Change seems to be coming with this summer break, though. I don't know that I can fully explain it yet, except to say that I think it comes from my perspective of life and people has changed. The accomplishments one can make in a larger area are undeniable. After all, isn't it the goal of any professional career, to get to the city where all the connections are and climb the ladder? However, isn't the larger picture fulfilling the Great Commission, our true calling as Christians, supposed to encompass every area of the world? Granted, I fully believe that the Great Commission is to be fulfilled through our everyday occupations and activities, but this annoyance or dislike that small town-phobiacs have of too many people knowing them is a sad perspective of an amazing opportunity. Individuals who feel that they know you, and visa-versa, are prime subjects for Christ to impact through you because they generally more available and willing to build relationships. Is this not how Christ impacted and converted those around Him?

I can't say that these feelings or perspectives are fully formulated yet. I also am not saying I am planning on living in a small town for the rest of my life. I have no idea what God is going to put in my path to do. Maybe I am saying, though, that small towns and the people in it don't seem so depressing and stifling anymore. Nothing is really as bad as it at first seems.
"Do you ever feel like a black tuxedo, except that you're the pair of brown shoes?"

---George Cobel, Johnny Carson Show, 1965.

Thursday, June 09, 2005

Being a poor student and working my way through college has led me to employment that I would normally never consider otherwise. Though perhaps not the most glamorous, however, most of them have brought at least a good laugh or two. Today brought my next employment adventure on my journey to graduating with no loans. Those of you who know me definitely have my permission to laugh when you read this, but I promise you, every word is true.

This morning I woke up at 6:30 a.m. to work for my father as an electrician. Yes, you read it right: an electrician. Until today I had never done anything having to do with wiring besides turning GFI's and breakers, but my dad needed the help and I needed the money, so I took the job.

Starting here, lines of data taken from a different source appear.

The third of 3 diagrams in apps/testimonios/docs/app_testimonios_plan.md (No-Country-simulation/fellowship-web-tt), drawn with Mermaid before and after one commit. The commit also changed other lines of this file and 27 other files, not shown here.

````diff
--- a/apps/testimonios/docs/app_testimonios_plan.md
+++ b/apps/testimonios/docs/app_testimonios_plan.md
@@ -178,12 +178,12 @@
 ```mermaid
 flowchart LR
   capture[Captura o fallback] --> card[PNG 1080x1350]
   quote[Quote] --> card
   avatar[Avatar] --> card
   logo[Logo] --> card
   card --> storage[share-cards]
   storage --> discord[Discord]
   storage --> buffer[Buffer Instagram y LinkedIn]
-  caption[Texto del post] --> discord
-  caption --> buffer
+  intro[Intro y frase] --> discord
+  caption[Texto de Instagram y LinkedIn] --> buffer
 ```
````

First order of the morning was going to the shop where we loaded the vans and I met the rest of the crew. They were friendly (what else would you be to the boss's daughter), but there were some definitely amused looks that were disguised in smiles and handshakes. My dad asked me if I felt out of place, and I told him of course, the reality of the situation is rather hilarious if you think about it.

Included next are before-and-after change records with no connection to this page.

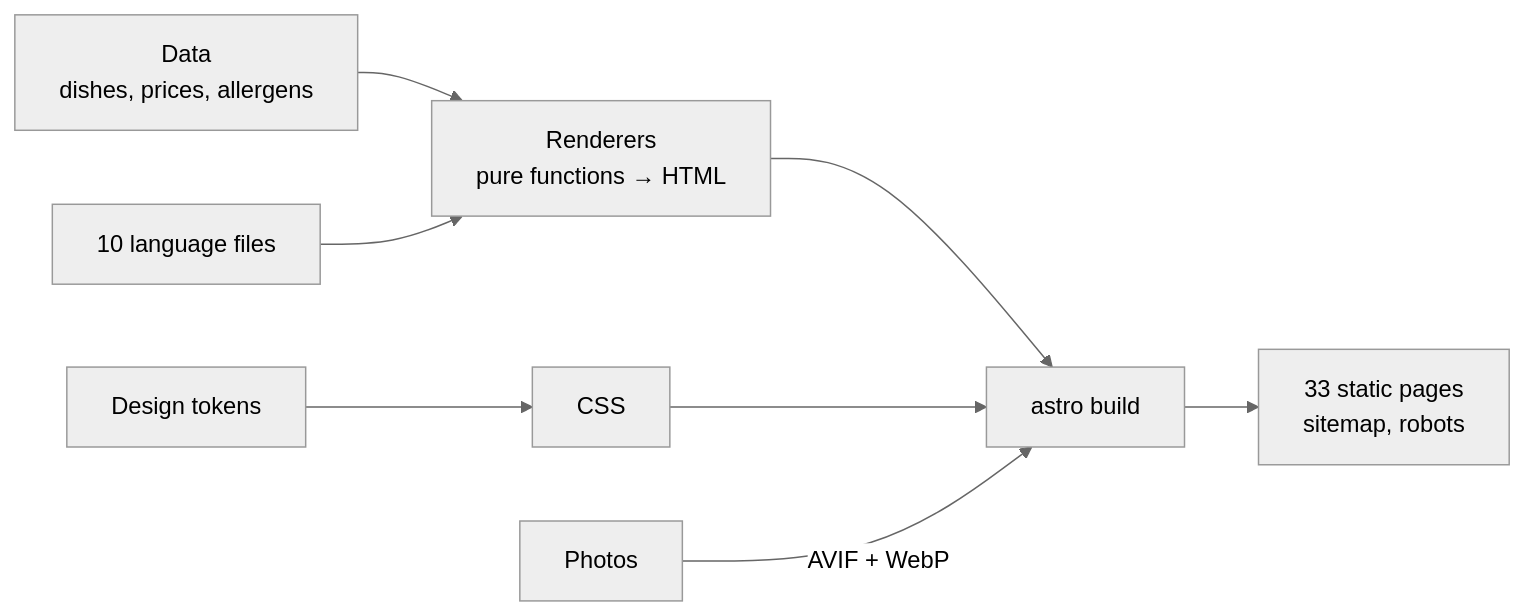
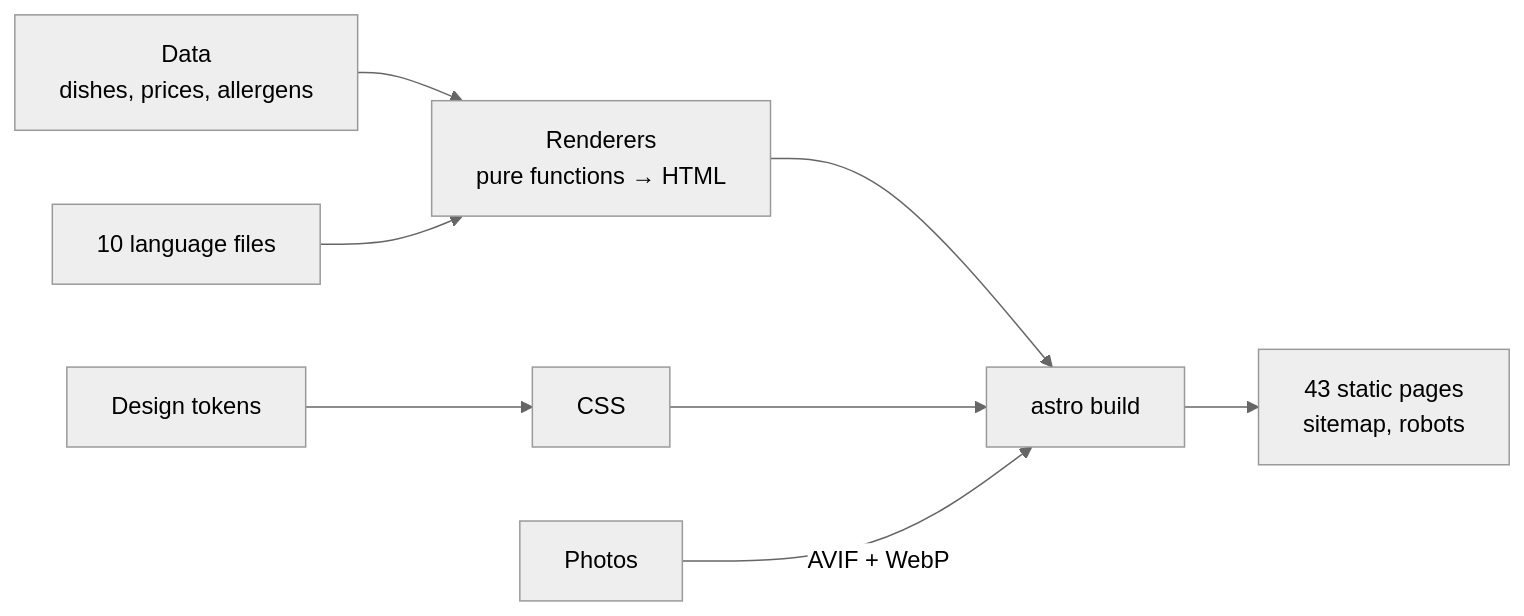
The diagram in README.md (babylonace/multilingual-restaurant-website), drawn with Mermaid (neutral theme) before and after one commit. The commit also changed other lines of this file and 74 other files, not shown here.

````diff
--- a/README.md
+++ b/README.md
@@ -85,10 +87,10 @@
 ```mermaid
 flowchart LR
   D["Data<br/>dishes, prices, allergens"] --> R["Renderers<br/>pure functions → HTML"]
   L["10 language files"] --> R
   T["Design tokens"] --> CSS["CSS"]
   R --> B["astro build"]
   CSS --> B
   P["Photos"] -->|AVIF + WebP| B
-  B --> S["33 static pages<br/>sitemap, robots"]
+  B --> S["43 static pages<br/>sitemap, robots"]
 ```
````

I went with my dad to the first job, but there was nothing for me to do, so I sat in the van and beat the highest score on the racing game on my cell. On the way to our second job my mom called to make sure I was with my dad and not with some old electrician all by myself. At the next site I learned how to put in outlets, three way switches, and motion detector lights. Discovery 1: stuffing 3-6 wires in one little box is not as easy as it seems. Every outlet or light in your house is only there because some electrician abused their hands and stuffed rebellious wire into the box against it's will. Discovery 2: I am convinced that the people who design motion detectors do not ever assemble them; otherwise they would never dream of putting one together like they do. Discovery 3: why my dad came home every night with new scrapes and cuts on his hands. Electrical work is lethal to hands with a jungle of cutters, knives, sharp wires, drills, wood splinters, and who knows what else is at the job site. My hands lost their lady-like appearance in a matter of 15 minutes.

After swinging home for a bite of lunch, we went around the corner to help one of the crew trim out a house. More light switches, outlets, and three-ways. The contractor/owner of the house commented to my dad, "She's a real go-getter, isn't she?" Perhaps, but maybe 'poor' is a better description.

The day went by much quicker than I expected, and I haven't learned so much in one day since I've been home. I'm sure there will be plenty of amusing things awaiting me this summer as I become an electrician, or something to that affect. Stay tune. . .